[Requirement] Should a line in the entries below contain "Manual", return that line.

[Extracted records]
....

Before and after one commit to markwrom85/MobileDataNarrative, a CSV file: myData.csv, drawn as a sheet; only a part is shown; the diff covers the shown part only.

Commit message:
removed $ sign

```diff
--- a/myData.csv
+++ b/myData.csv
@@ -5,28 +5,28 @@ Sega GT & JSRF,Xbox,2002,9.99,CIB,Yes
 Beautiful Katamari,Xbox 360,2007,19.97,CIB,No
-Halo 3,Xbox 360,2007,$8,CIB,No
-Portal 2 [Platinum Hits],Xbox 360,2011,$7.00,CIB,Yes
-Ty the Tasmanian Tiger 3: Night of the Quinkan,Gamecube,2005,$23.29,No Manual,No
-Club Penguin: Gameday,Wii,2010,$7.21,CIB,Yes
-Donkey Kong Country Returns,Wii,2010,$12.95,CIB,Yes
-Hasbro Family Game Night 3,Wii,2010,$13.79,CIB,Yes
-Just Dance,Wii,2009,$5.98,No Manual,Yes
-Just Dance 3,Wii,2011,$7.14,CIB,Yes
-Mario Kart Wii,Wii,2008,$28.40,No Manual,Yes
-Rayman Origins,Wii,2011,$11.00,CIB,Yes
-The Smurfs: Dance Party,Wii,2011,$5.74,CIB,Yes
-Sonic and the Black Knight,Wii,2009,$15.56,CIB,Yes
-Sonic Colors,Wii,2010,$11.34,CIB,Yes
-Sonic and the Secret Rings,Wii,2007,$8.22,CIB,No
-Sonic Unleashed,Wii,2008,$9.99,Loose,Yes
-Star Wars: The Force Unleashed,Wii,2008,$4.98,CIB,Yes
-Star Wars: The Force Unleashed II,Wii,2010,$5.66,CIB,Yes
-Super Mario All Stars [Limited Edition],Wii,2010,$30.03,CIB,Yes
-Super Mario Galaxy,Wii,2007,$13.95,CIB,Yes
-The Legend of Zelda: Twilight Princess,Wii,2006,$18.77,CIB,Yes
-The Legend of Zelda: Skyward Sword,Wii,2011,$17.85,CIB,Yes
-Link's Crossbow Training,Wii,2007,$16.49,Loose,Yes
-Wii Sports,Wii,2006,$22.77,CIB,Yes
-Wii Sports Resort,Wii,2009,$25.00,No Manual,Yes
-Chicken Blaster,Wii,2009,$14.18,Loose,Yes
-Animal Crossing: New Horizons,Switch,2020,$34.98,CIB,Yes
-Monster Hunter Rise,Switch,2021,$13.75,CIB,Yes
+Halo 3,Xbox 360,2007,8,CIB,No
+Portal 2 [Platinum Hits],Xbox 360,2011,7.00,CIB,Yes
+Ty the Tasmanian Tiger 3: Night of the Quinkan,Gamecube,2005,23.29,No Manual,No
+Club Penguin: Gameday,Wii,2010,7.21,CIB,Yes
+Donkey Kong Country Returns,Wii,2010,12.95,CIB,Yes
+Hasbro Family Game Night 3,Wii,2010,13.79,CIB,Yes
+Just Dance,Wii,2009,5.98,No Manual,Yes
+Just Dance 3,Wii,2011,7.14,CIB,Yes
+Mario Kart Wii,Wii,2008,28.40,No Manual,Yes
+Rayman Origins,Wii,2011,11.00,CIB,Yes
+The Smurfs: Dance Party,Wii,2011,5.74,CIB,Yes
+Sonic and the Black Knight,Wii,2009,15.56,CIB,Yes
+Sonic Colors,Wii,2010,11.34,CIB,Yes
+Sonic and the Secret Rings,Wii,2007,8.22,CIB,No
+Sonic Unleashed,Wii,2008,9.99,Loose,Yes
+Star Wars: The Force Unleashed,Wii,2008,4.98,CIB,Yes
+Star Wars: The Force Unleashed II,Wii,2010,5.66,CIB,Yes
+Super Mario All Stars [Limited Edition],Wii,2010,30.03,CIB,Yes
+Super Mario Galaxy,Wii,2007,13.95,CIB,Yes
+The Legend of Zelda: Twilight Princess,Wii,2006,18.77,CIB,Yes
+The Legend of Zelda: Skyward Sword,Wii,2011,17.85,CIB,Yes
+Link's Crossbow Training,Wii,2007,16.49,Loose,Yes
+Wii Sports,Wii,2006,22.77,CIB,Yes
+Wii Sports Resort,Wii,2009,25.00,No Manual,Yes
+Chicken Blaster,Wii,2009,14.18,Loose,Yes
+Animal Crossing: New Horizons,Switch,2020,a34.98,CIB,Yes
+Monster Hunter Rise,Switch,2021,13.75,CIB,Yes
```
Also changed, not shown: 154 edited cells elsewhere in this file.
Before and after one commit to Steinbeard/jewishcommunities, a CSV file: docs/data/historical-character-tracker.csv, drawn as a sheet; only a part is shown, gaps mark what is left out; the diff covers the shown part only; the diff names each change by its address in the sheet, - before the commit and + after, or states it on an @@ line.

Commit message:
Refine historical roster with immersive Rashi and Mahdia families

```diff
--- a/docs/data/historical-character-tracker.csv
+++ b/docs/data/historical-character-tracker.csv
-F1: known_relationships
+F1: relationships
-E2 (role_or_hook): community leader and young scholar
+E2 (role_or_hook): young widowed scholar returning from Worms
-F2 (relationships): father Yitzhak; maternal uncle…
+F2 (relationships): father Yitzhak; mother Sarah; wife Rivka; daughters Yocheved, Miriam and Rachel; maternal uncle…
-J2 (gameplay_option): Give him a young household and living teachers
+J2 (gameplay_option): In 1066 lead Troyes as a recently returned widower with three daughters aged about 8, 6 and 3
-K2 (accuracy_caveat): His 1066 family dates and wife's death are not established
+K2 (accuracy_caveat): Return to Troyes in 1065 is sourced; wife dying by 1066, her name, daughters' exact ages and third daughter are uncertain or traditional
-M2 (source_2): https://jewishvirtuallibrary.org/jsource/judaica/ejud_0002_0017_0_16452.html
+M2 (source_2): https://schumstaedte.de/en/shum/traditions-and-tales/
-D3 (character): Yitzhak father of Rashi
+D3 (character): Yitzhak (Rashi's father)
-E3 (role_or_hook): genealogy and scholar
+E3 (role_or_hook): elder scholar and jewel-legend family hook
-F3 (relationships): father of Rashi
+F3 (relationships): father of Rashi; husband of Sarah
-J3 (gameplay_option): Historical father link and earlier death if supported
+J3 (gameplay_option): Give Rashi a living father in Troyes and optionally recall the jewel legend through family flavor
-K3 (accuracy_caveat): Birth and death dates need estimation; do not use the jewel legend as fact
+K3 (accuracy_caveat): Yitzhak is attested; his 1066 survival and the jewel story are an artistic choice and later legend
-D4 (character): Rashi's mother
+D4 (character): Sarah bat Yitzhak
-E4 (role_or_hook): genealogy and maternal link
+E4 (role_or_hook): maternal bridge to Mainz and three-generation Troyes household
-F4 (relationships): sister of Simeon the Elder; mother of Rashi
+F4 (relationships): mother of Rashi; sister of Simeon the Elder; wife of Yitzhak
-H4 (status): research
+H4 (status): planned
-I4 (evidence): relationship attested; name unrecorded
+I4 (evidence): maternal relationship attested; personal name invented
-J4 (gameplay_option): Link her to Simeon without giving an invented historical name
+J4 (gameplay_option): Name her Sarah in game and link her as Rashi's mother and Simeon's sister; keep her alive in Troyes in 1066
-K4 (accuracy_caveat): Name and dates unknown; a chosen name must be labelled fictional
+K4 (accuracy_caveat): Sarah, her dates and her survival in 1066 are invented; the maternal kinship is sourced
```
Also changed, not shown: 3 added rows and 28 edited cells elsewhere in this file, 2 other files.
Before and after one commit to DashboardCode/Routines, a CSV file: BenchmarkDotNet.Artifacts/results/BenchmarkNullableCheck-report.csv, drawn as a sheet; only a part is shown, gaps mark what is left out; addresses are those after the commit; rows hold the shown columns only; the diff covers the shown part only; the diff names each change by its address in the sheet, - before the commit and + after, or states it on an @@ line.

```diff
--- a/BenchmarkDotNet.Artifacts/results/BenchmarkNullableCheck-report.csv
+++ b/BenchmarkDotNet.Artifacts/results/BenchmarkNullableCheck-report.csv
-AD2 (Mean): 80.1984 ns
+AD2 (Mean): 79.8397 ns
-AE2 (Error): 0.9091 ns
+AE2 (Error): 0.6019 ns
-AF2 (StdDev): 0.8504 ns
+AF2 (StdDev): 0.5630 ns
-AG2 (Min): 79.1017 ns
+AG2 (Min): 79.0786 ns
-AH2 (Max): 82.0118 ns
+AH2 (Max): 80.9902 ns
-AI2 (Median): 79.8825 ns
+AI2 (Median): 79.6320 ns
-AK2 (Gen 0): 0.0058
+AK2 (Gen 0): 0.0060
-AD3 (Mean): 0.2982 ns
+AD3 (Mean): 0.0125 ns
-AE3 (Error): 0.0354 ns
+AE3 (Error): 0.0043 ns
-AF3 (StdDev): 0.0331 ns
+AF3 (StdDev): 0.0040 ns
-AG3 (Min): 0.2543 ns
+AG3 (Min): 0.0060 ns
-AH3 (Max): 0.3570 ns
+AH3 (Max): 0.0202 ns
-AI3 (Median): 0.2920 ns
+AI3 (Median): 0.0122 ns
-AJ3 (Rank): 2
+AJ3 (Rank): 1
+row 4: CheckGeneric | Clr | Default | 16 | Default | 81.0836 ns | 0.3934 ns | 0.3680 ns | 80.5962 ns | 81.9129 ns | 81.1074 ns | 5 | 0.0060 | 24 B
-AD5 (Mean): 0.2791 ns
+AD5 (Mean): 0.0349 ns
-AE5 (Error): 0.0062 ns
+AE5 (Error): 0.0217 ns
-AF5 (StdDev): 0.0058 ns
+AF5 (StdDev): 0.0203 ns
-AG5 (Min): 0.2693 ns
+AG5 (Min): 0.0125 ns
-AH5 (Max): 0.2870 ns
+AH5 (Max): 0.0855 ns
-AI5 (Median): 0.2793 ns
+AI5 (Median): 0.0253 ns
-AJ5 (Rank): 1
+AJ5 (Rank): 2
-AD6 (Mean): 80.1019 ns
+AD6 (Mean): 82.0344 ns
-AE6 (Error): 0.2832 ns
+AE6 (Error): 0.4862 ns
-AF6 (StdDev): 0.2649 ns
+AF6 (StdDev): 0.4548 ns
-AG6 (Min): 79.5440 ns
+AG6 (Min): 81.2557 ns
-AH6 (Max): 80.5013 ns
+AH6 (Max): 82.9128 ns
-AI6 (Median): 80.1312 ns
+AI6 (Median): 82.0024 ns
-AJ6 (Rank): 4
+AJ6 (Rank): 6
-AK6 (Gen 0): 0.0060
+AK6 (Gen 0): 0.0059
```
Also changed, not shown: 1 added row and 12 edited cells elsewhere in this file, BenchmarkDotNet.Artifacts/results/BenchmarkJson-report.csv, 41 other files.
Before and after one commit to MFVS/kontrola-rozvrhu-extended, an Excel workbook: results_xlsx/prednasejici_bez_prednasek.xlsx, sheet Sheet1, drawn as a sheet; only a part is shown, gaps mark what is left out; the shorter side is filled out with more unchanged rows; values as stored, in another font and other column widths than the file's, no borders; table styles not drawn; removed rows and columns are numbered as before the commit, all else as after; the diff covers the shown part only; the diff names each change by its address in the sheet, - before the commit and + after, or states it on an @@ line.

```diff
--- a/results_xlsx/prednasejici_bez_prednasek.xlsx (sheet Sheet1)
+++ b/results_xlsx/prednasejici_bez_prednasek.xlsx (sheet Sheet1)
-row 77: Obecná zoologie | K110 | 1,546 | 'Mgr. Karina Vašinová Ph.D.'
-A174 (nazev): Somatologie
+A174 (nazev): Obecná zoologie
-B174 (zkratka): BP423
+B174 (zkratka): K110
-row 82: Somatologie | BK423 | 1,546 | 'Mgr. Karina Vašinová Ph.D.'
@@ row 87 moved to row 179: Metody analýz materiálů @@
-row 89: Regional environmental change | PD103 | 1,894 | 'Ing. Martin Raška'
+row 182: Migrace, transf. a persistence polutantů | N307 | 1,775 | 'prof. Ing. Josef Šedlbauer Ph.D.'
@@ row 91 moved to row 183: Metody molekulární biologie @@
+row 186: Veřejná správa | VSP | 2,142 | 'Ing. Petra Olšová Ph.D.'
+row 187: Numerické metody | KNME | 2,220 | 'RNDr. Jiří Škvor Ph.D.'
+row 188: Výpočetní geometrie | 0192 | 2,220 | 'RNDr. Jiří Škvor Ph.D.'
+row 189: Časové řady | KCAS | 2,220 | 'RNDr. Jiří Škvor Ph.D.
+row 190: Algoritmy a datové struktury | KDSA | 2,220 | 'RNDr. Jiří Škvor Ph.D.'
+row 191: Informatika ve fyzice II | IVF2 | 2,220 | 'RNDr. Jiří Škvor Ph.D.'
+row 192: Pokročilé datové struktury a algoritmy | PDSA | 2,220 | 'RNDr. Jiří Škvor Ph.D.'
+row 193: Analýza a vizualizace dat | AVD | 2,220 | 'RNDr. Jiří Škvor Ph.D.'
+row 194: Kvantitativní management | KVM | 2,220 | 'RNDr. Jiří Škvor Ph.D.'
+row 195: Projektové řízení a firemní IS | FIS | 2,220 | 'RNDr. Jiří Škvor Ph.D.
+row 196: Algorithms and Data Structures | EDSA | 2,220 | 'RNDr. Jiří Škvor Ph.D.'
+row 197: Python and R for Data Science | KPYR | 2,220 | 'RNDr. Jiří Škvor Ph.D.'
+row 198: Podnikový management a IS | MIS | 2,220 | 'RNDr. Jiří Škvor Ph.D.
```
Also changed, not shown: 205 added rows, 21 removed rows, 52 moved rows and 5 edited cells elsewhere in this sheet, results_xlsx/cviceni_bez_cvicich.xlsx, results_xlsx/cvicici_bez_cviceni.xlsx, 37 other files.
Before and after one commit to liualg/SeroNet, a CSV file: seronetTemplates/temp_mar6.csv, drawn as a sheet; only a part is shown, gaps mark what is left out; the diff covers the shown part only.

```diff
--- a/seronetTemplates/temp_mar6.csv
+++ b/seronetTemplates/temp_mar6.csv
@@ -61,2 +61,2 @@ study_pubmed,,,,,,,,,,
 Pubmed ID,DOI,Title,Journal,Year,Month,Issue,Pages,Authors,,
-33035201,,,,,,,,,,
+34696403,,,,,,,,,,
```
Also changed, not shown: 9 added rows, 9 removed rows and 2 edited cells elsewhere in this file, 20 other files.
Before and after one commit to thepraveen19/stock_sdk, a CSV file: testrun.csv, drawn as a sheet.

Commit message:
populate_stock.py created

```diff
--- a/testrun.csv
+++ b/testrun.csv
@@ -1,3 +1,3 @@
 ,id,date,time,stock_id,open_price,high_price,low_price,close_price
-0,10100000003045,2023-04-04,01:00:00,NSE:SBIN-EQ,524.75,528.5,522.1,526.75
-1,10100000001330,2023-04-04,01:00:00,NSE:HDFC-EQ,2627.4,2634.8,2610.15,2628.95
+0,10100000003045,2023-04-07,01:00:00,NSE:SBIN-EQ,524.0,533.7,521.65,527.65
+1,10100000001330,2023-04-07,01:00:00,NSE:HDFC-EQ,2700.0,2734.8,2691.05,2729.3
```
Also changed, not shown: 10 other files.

....

[Response below]
-Ty the Tasmanian Tiger 3: Night of the Quinkan,Gamecube,2005,$23.29,No Manual,No
-Just Dance,Wii,2009,$5.98,No Manual,Yes
-Mario Kart Wii,Wii,2008,$28.40,No Manual,Yes
-Wii Sports Resort,Wii,2009,$25.00,No Manual,Yes
+Ty the Tasmanian Tiger 3: Night of the Quinkan,Gamecube,2005,23.29,No Manual,No
+Just Dance,Wii,2009,5.98,No Manual,Yes
+Mario Kart Wii,Wii,2008,28.40,No Manual,Yes
+Wii Sports Resort,Wii,2009,25.00,No Manual,Yes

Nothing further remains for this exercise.